Appetite for risk
Your appetite for risk reflects how prepared you need to be if things don't go as planned. The biggest risk for owner-occupied borrowers is loss of income, health related issues and mortgage rates increasing.
When it comes to mortgage rates, the external reference point is the Official Cash Rate (OCR) which is set by the Reserve Bank. The OCR gets a lot of commentary when it changes, and that includes a forecast of future changes.
The OCR will affect short-term mortgage rates. One-year and two-year fixed mortgage rates will typically drop before an OCR change, in anticipation of that change.
It would be unusual for the rates to fall after an OCR change, unless there is another expected change in the future. If interest rates are predicted to fall further than expected, then mortgage rates will adjust further downward.

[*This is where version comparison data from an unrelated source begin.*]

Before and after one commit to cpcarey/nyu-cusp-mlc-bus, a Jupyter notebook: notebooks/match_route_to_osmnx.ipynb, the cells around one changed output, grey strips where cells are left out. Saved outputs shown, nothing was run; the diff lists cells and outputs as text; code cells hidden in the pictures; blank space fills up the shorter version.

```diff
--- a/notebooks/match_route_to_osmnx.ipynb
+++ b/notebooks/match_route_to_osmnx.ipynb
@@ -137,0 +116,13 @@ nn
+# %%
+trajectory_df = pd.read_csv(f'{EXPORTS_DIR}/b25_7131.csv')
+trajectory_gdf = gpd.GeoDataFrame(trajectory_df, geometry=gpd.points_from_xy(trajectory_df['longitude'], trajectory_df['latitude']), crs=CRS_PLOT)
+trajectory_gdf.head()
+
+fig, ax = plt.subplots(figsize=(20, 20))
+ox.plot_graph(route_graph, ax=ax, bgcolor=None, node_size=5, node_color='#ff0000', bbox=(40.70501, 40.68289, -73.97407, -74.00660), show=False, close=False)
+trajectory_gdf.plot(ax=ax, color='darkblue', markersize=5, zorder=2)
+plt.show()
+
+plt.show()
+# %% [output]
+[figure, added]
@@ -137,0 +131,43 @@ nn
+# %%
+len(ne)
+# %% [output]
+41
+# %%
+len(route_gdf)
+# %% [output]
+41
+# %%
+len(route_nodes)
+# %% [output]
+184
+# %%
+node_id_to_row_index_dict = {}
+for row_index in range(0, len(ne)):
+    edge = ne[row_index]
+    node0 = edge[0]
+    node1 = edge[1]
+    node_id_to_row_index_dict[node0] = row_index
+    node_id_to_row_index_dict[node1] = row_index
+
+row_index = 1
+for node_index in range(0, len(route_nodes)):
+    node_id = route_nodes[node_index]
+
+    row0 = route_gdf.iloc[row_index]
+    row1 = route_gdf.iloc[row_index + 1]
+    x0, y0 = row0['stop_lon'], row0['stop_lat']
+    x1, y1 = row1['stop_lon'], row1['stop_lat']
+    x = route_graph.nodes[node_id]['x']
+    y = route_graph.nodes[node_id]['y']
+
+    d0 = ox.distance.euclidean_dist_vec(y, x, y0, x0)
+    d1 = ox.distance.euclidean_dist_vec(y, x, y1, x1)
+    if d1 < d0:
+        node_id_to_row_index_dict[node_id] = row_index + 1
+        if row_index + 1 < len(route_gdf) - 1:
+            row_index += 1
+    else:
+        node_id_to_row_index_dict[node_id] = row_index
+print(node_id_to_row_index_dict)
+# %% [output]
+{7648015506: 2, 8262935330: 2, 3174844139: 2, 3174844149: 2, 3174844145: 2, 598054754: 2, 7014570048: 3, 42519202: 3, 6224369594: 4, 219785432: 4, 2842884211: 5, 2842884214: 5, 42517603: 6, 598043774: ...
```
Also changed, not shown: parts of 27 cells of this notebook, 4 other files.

Over an interest rate cycle, one-year to two-year fixed terms are typically the lowest cost options. If you don’t mind your repayments changing and take a longer-term view, then fixing for a shorter term is the simplest strategy. On the other hand, longer-term rates will give you peace of mind. What is right for you will depend on your situation.
If your income is on the rise, then a rate change is unlikely to worry you. If you are about to start a family, firming up your budget and knowing your costs over the next four to five years will be critical.
Moving from a corporate role into self-employment is a big shift. Similarly, starting a family and dropping to one income can be nerve-wracking. The same goes for downsizing your job as you head into retirement. These are all considerable changes that may require you to think about your mortgage.
There are also factors to consider about the property. Will you sell it in the next five years? Maybe you’re thinking of upgrading, downgrading or even changing location. If there’s a possibility that you might sell, then opting for a short-term rate makes sense.
If you’re taking a leap of faith into the unknown, then fixing longer-term gives you some certainty and that can be a good thing.
Everyone has different needs
Picking a mortgage rate isn’t a win/lose situation like gambling. When making the decision, it’s best to think about what your plans are and what you actually need. You are most likely going to have a mortgage for thirty years. Sometimes you will get on the right side of rate changes and sometimes you won’t. If you’re concerned about your affordability or rates increasing, then fix for longer. Otherwise, keep it short term and fix for two-years along with approximately 60 percent of our population.